**WORK INSTRUCTION**: Although the data below contains pictures, please reproduce only its words, exactly.

Screenshot and code edit data:
# # # # # # #

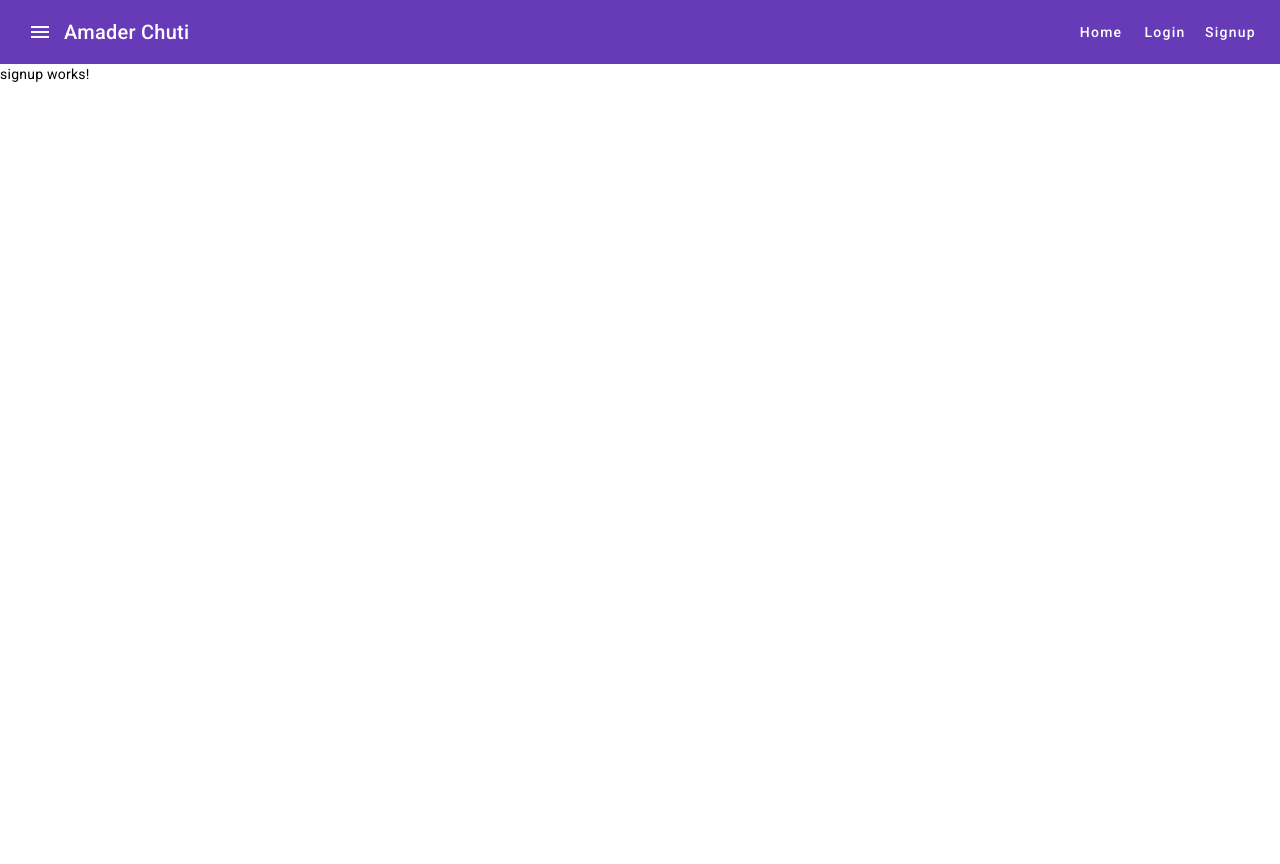
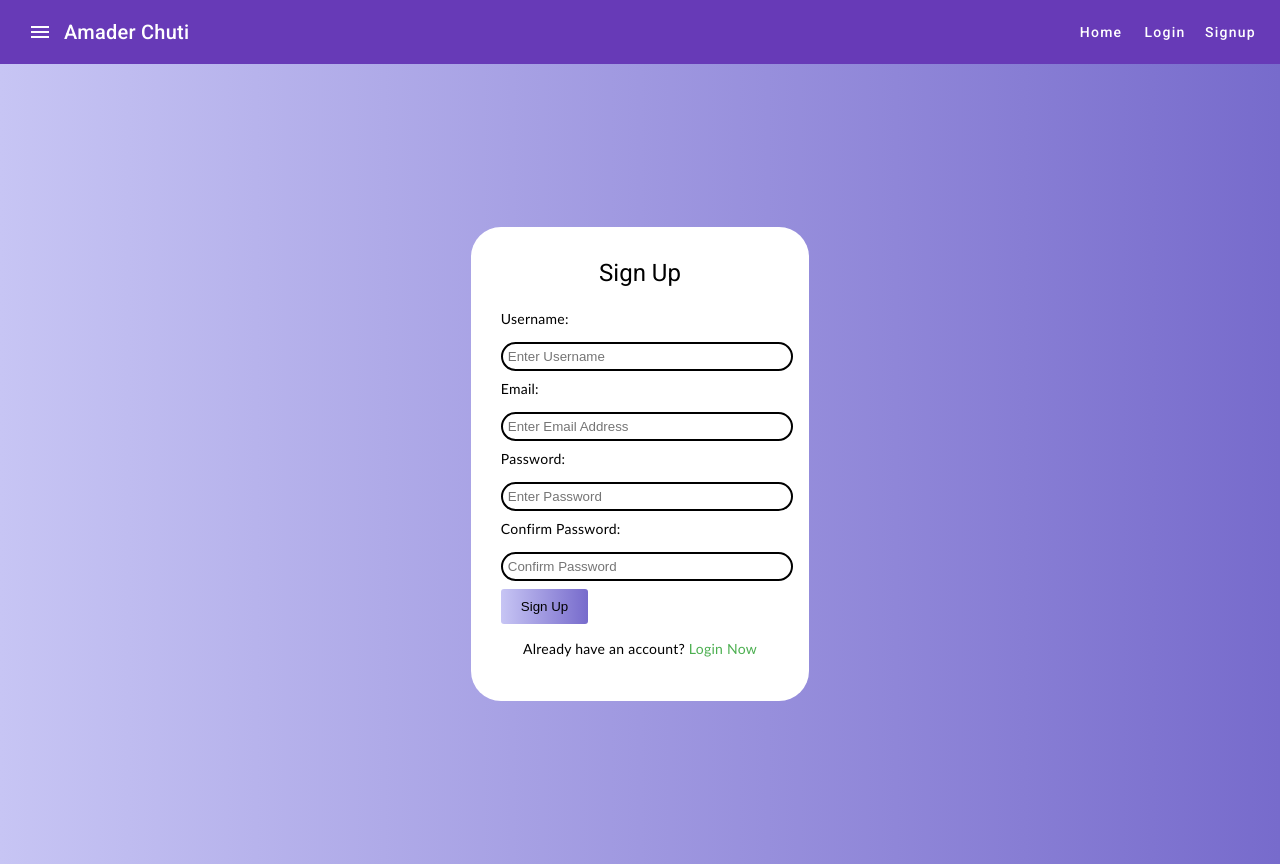
Before and after one commit to Sahil-Ahmed19/AmaderChuti, an Angular app: page /signup in a window 1280 px wide. Before the commit the page ends 800 px from the top, so only its background shows below. Built offline with nearby package versions, Linux system fonts and the light colour scheme.

Commit message:
initial setup of sign up

```diff
--- a/src/app/auth/signup/signup.component.html
+++ b/src/app/auth/signup/signup.component.html
@@ -1 +1,26 @@
-<p>signup works!</p>
+<!DOCTYPE html>
+<html lang="en">
+<head>
+<meta charset="UTF-8">
+<meta name="viewport" content="width=device-width, initial-scale=1.0">
+<title>Sign Up</title>
+<link rel="stylesheet" href="signup.component.scss">
+</head>
+<body>
+<div class="container">
+  <h1>Sign Up</h1>
+  <form>
+    <label for="username">Username:</label>
+    <input type="text" id="username" name="username" placeholder="Enter Username">
+    <label for="email">Email:</label>
+    <input type="email" id="email" name="email" placeholder="Enter Email Address">
+    <label for="password">Password:</label>
+    <input type="password" id="password" name="password" placeholder="Enter Password">
+    <label for="confirm_password">Confirm Password:</label>
+    <input type="password" id="confirm_password" name="confirm_password" placeholder="Confirm Password">
+    <button type="submit">Sign Up</button>
+    <p class="login">Already have an account? <a href="#">Login Now</a></p>
+  </form>
+</div>
+</body>
+</html>
--- a/src/app/auth/signup/signup.component.scss
+++ b/src/app/auth/signup/signup.component.scss
@@ -0,0 +1,59 @@
+body {
+    font-family: Calibri, Helvetica, sans-serif;
+    background: linear-gradient(90deg, #C7C5F4, #776BCC);
+    display: flex;
+    justify-content: center;
+    align-items: center;
+    height: 100vh;
+  }
+
+  .container {
+    background-color: #fff;
+    padding: 30px;
+    border-radius: 30px;
+
+  }
+
+  h1 {
+    text-align: center;
+    margin-bottom: 20px;
+  }
+
+  label {
+    display: block;
+    margin-bottom: 5px;
+  }
+
+  input[type="text"],
+  input[type="email"],
+  input[type="password"] {
+    width: 100%;
+    padding: 5px 5px ;
+    border: 2px solid black;
+    border-radius: 50px;
+    margin: 8px 0;
+  }
+
+  button {
+    background: linear-gradient(90deg, #C7C5F4, #776BCC);
+    color: black;
+    padding: 10px 20px;
+    border: none;
+    border-radius: 3px;
+    cursor: pointer;
+  }
+
+  button:hover {
+    opacity: 0.8;
+  }
+
+  .login {
+    text-align: center;
+    margin-top: 15px;
+    color:black;
+  }
+
+  .login a {
+    color: #4CAF50;
+    text-decoration: none;
+  }
```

# # # # # # #

**RESULT OF THE EXERCISE**:
Before and after one commit to Sahil-Ahmed19/AmaderChuti, an Angular app: page /signup in a window 1280 px wide. Before the commit the page ends 800 px from the top, so only its background shows below. Built offline with nearby package versions, Linux system fonts and the light colour scheme.

Commit message:
initial setup of sign up

```diff
--- a/src/app/auth/signup/signup.component.html
+++ b/src/app/auth/signup/signup.component.html
@@ -1 +1,26 @@
-<p>signup works!</p>
+<!DOCTYPE html>
+<html lang="en">
+<head>
+<meta charset="UTF-8">
+<meta name="viewport" content="width=device-width, initial-scale=1.0">
+<title>Sign Up</title>
+<link rel="stylesheet" href="signup.component.scss">
+</head>
+<body>
+<div class="container">
+  <h1>Sign Up</h1>
+  <form>
+    <label for="username">Username:</label>
+    <input type="text" id="username" name="username" placeholder="Enter Username">
+    <label for="email">Email:</label>
+    <input type="email" id="email" name="email" placeholder="Enter Email Address">
+    <label for="password">Password:</label>
+    <input type="password" id="password" name="password" placeholder="Enter Password">
+    <label for="confirm_password">Confirm Password:</label>
+    <input type="password" id="confirm_password" name="confirm_password" placeholder="Confirm Password">
+    <button type="submit">Sign Up</button>
+    <p class="login">Already have an account? <a href="#">Login Now</a></p>
+  </form>
+</div>
+</body>
+</html>
--- a/src/app/auth/signup/signup.component.scss
+++ b/src/app/auth/signup/signup.component.scss
@@ -0,0 +1,59 @@
+body {
+    font-family: Calibri, Helvetica, sans-serif;
+    background: linear-gradient(90deg, #C7C5F4, #776BCC);
+    display: flex;
+    justify-content: center;
+    align-items: center;
+    height: 100vh;
+  }
+
+  .container {
+    background-color: #fff;
+    padding: 30px;
+    border-radius: 30px;
+
+  }
+
+  h1 {
+    text-align: center;
+    margin-bottom: 20px;
+  }
+
+  label {
+    display: block;
+    margin-bottom: 5px;
+  }
+
+  input[type="text"],
+  input[type="email"],
+  input[type="password"] {
+    width: 100%;
+    padding: 5px 5px ;
+    border: 2px solid black;
+    border-radius: 50px;
+    margin: 8px 0;
+  }
+
+  button {
+    background: linear-gradient(90deg, #C7C5F4, #776BCC);
+    color: black;
+    padding: 10px 20px;
+    border: none;
+    border-radius: 3px;
+    cursor: pointer;
+  }
+
+  button:hover {
+    opacity: 0.8;
+  }
+
+  .login {
+    text-align: center;
+    margin-top: 15px;
+    color:black;
+  }
+
+  .login a {
+    color: #4CAF50;
+    text-decoration: none;
+  }
```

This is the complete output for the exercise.